"Dressing. I'm preparing for squalls when they try and zip up their dresses, but they're very independant about these things now." Mary replied. "Sylvina refuses point blank to let me help her dress unless it's desperate, even if Annie can be coaxed."
"They're not dressing alike today, I hope?" Elliot grinned. Mary shook her head.
"No...no. We chose very special birthday dresses - Anna's is pink and Sylvie's is yellow." She replied. "I'd better go up and make sure they're all right - and that they've brushed their hair and teeth. You go into the salon - they're wildly excited about presents and the promise, so we'd better put them out of their misery."
"Are you sure they're old enough to be starting the piano?" Elliot looked doubtful. "I mean, its a lovely instrument, but for tiny hands...?"
"I was five when I started to learn." Mary reminded him. "And I have my old junkheap instrument upstairs in my music room, but that's no good for the kids to learn on, it's too temperamental and old. Besides, I think it's important that they have one that's theirs. Anna especially is very keen, and Sylvie's shown signs of wanting to know, too. It's not like we're investing in months of lessons, because I can teach them myself. I think it'll be good for them, to be honest. And we did promise. We have to keep our word."
"I suppose we do." Elliot agreed. "All right. You go run round after them and I'll make sure everything's set up in the salon. I think there might be a bag or two of presents that could do with being laid out, after all!"
"Very true." Mary's eyes twinkled. "Then we'll meet back there in a few minutes!"
True to her word, Mary was soon back downstairs, accompanied by two highly excited little girls, dressed in pretty party dresses and with their curly hair neat and tied back with bows. Elliot had set up the video camera, and had laid out the presents in two piles, and the girls greeted the scene with squeals.
"Presents!" Sylvina exclaimed, then, "Ooh..." As she registered what stood in the far corner. "That wasn't there last night!"
"No, it wasn't." Mary agreed with a smile. "It's come in especially for today."
Anna ran up to the big white piano, touching it almost reverently.
"Can we play it?" She asked softly. Mary nodded.
"Of course." She said gently. "Anna, Sylvie, this is your piano. We promised you could play when you were five, and you can, because I'll teach you how myself, just like I said I would. But your Daddy and I decided it was better for you to have your own instrument to play. You have to share it, but I know you will."
"We got a piano?" Sylvina's eyes became big, then, "A real piano? Not a toy one?"
"Nope, it's real enough." Elliot assured her playfully. "Well, Sylvie? What do you think - do you like it?"

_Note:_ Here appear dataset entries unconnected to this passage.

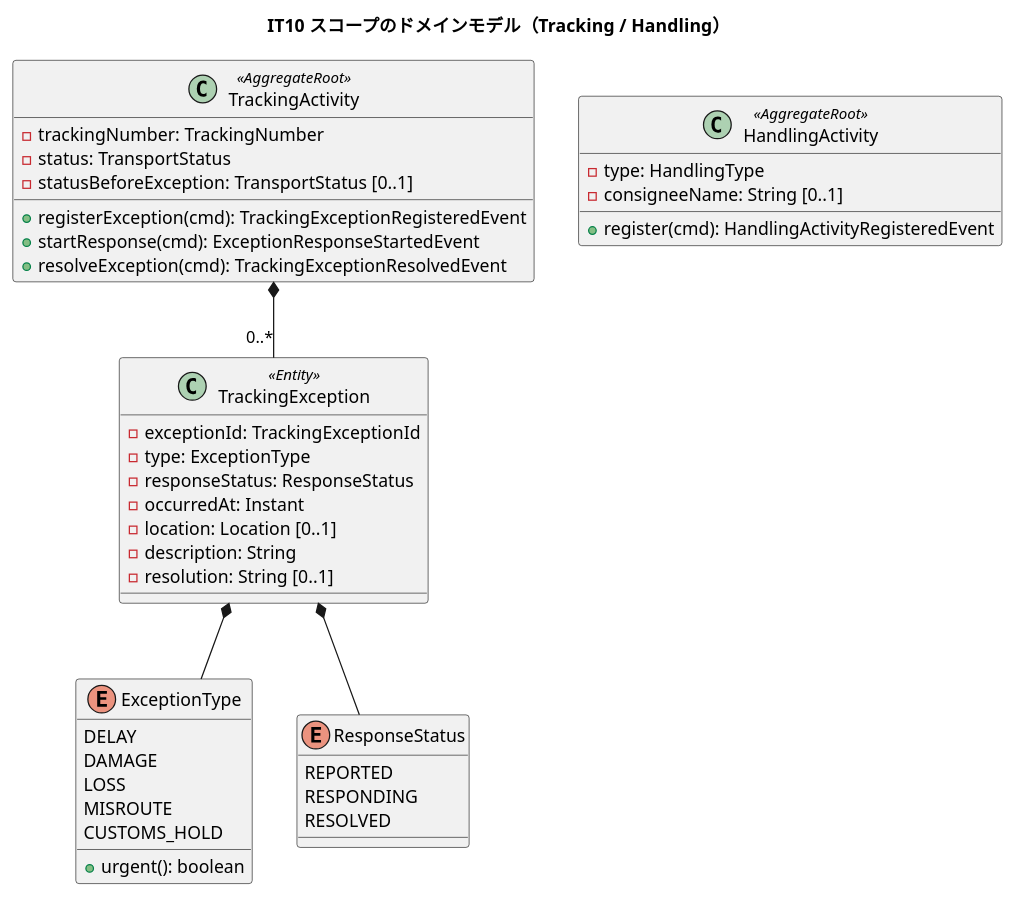
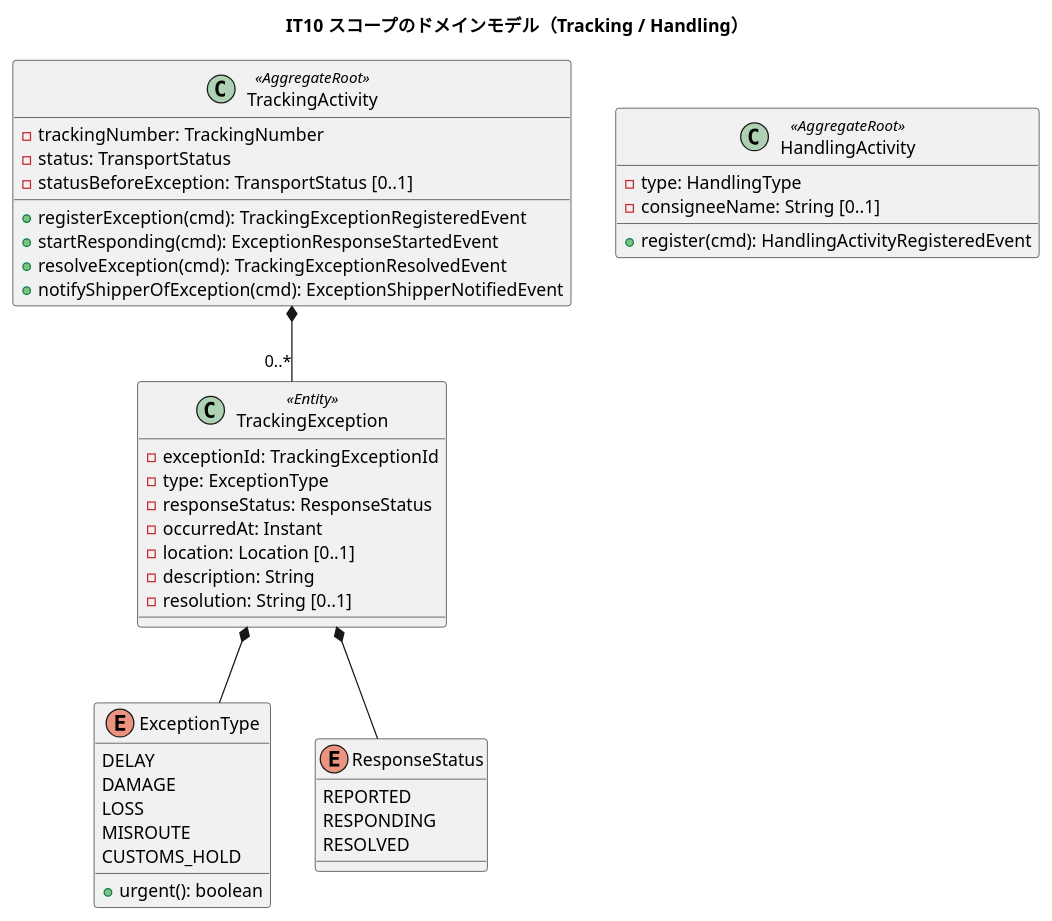
The first of 4 diagrams in docs/development/cargo-tracker/iteration_plan-10.md (k2works/case-study-cargo-tracker), drawn with PlantUML before and after one commit. The commit also changed other lines of this file, not shown here.

````diff
--- a/docs/development/cargo-tracker/iteration_plan-10.md
+++ b/docs/development/cargo-tracker/iteration_plan-10.md
@@ -152,49 +170,50 @@
 ```plantuml
 @startuml
 title IT10 スコープのドメインモデル（Tracking / Handling）
 
 class TrackingActivity <<AggregateRoot>> {
   - trackingNumber: TrackingNumber
   - status: TransportStatus
   - statusBeforeException: TransportStatus [0..1]
   + registerException(cmd): TrackingExceptionRegisteredEvent
-  + startResponse(cmd): ExceptionResponseStartedEvent
+  + startResponding(cmd): ExceptionResponseStartedEvent
   + resolveException(cmd): TrackingExceptionResolvedEvent
+  + notifyShipperOfException(cmd): ExceptionShipperNotifiedEvent
 }
 
 class TrackingException <<Entity>> {
   - exceptionId: TrackingExceptionId
   - type: ExceptionType
   - responseStatus: ResponseStatus
   - occurredAt: Instant
   - location: Location [0..1]
   - description: String
   - resolution: String [0..1]
 }
 
 enum ExceptionType {
   DELAY
   DAMAGE
   LOSS
   MISROUTE
   CUSTOMS_HOLD
   + urgent(): boolean
 }
 
 enum ResponseStatus {
   REPORTED
   RESPONDING
   RESOLVED
 }
 
 class HandlingActivity <<AggregateRoot>> {
   - type: HandlingType
   - consigneeName: String [0..1]
   + register(cmd): HandlingActivityRegisteredEvent
 }
 
 TrackingActivity *-- "0..*" TrackingException
 TrackingException *-- ExceptionType
 TrackingException *-- ResponseStatus
 @enduml
 ```
````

"It's pretty." Sylvina nodded. "How do you open it?"
"Here." Mary came to help the girls, revealing the shiny white and black keys. Anna reached out a tiny hand to press the 'C', giggling at the sound.
"I can play a song." Sylvina announced, leaning over and hitting a bevy of notes in quick succession. Mary laughed.
"Well, that's a good start!" She agreed. "I tell you what - I'll teach both of you to play a special little song and when your grandparents come to stay next week, you can show them how clever you both are, okay?"
"Will we be able to play pretty music like you do?" Anna asked. Mary smiled.
"If you work hard at it." She agreed. "There's no reason why not, Annie."
"I'm gonna be the bestest pianoist." Sylvina decided. "Then I can be a star, just like Mommy!"
"You're both stars to me already." Mary hugged her girls tightly. "Happy Birthday!"
Prologue: April 1st, 1997
Chapter One: Sylva's Request
Chapter Two: Samantha...and Jesta
Chapter Three: Flashback - Junior High
Chapter Four: In The Big Apple
Chapter Five: Flashback - Sammi's Eighth Birthday
Chapter Six: Flight
Chapter Seven: Anna
Chapter Eight: Flashback - The Martescu Home
Chapter Nine: Old Wounds
Chapter Ten: Jesta's Clue
Chapter Eleven: In Translation
Chapter Twelve: Flashback - Thick As Blood
Chapter Thirteen: A Friend In Need
Chapter Fourteen: Anna's Secret
Chapter Fifteen: Wedding Day
Chapter Sixteen: Flashback - First Kiss
Chapter Seventeen: Crossing The Line
Chapter Eighteen: Colin
Chapter Nineteen: Settling Up